Archive for English

sent to Coventry!

Posted in Books, pictures, Travel with tags , , , , , on May 7, 2016 by xi'an

Coventry city hall, Feb. 2016The other day, my wife came across the expression sent to Coventry and asked me what the reason was for this expression, which Wikitionary explains as

Verb

send to Coventry ‎(third-person singular simple present sends to Coventry, present participle sending to Coventry, simple past and past participle sent to Coventry)

  1. (transitive, idiomatic) To ostracise, or systematically ignore someone.
    The group decided to send the unpopular members to Coventry.

I had never heard this expression before, certainly not while in Coventry, so checked on Wikipedia to see whether or not it was related to the rather unappealing down-town postwar reconstruction.
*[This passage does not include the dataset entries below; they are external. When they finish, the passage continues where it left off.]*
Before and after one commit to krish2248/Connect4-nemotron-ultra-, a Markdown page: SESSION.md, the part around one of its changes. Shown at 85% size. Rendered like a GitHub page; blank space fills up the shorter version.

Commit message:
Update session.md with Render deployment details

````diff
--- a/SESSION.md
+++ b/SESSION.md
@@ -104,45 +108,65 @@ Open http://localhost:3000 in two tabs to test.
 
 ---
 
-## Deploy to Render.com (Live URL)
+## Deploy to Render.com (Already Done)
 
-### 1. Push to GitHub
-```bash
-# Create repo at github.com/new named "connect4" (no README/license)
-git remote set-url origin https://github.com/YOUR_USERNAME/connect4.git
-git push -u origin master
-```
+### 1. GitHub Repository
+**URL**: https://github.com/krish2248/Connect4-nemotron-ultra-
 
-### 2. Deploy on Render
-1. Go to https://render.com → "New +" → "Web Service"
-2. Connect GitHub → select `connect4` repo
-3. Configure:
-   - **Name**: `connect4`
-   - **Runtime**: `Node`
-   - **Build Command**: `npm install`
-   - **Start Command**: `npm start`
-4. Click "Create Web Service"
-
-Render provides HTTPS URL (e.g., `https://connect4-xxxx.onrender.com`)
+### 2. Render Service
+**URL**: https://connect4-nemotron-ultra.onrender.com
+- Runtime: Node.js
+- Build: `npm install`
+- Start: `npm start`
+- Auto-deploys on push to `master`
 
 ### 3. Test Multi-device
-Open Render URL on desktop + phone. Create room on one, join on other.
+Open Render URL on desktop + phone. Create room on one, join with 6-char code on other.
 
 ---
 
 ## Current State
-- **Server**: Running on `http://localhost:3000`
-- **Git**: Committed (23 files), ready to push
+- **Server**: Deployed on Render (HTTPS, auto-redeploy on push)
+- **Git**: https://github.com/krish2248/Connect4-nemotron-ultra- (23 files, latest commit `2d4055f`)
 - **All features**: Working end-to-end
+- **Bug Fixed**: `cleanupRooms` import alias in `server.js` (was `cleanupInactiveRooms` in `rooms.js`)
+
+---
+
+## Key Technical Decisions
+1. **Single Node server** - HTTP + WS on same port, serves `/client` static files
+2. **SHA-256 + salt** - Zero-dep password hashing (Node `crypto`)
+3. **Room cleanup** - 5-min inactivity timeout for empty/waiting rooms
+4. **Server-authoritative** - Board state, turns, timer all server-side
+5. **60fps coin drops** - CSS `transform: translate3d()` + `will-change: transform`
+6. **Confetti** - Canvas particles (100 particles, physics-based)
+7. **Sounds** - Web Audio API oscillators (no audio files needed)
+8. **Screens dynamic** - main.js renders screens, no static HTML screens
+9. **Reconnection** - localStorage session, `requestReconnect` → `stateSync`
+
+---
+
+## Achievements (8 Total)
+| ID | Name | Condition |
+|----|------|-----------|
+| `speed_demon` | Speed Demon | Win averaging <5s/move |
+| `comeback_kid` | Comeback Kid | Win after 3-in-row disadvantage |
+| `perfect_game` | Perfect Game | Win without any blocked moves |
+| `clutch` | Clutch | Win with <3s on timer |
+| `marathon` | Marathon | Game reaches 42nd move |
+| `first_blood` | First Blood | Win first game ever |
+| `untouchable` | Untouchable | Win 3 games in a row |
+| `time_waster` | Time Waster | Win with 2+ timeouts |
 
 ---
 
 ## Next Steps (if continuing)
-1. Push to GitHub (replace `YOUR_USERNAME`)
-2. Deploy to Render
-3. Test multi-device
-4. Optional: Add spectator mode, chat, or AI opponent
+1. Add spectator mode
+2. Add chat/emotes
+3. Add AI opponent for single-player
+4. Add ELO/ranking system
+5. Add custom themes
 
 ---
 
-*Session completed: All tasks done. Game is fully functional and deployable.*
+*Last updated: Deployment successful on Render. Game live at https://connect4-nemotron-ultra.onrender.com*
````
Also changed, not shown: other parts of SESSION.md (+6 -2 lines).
As it appears, the most likely connection is much more ancient as it relates to royalist troops being sent to Coventry, a parliamentarian town during the English Civil War,

teaching in English

Posted in Kids, Travel, University life with tags , , , , on May 20, 2013 by xi'an

ENSAE, Nov. 17, 2010A strange (if very French!) debate is taking place these days in the French main chamber, where some socialist deputies are contesting an incoming change in the regulation of university studies that would allow some courses to be taught in… English! Quelle horreur!!! Since this option has been implemented by many universities, incl. Dauphine, it means that we all are acting outside the law! I do not fear in the least being indicted for teaching R and Bayesian statistics in English… However, I find the action of these deputies missing the point: just like most other Western countries, we need to attract bright students from emerging countries in order to keep our departments open. It is unrealistic to think that those students will accept to learn French in addition to English, just because our universities are that attractive (and they are not!). Plus, our own students are asking for courses in English as they realise that their English level is not that great and that this training is more efficient than regular English courses… This position was better expressed in a Le Monde tribune a few days ago signed by several university professors, incl. Cédric Villani.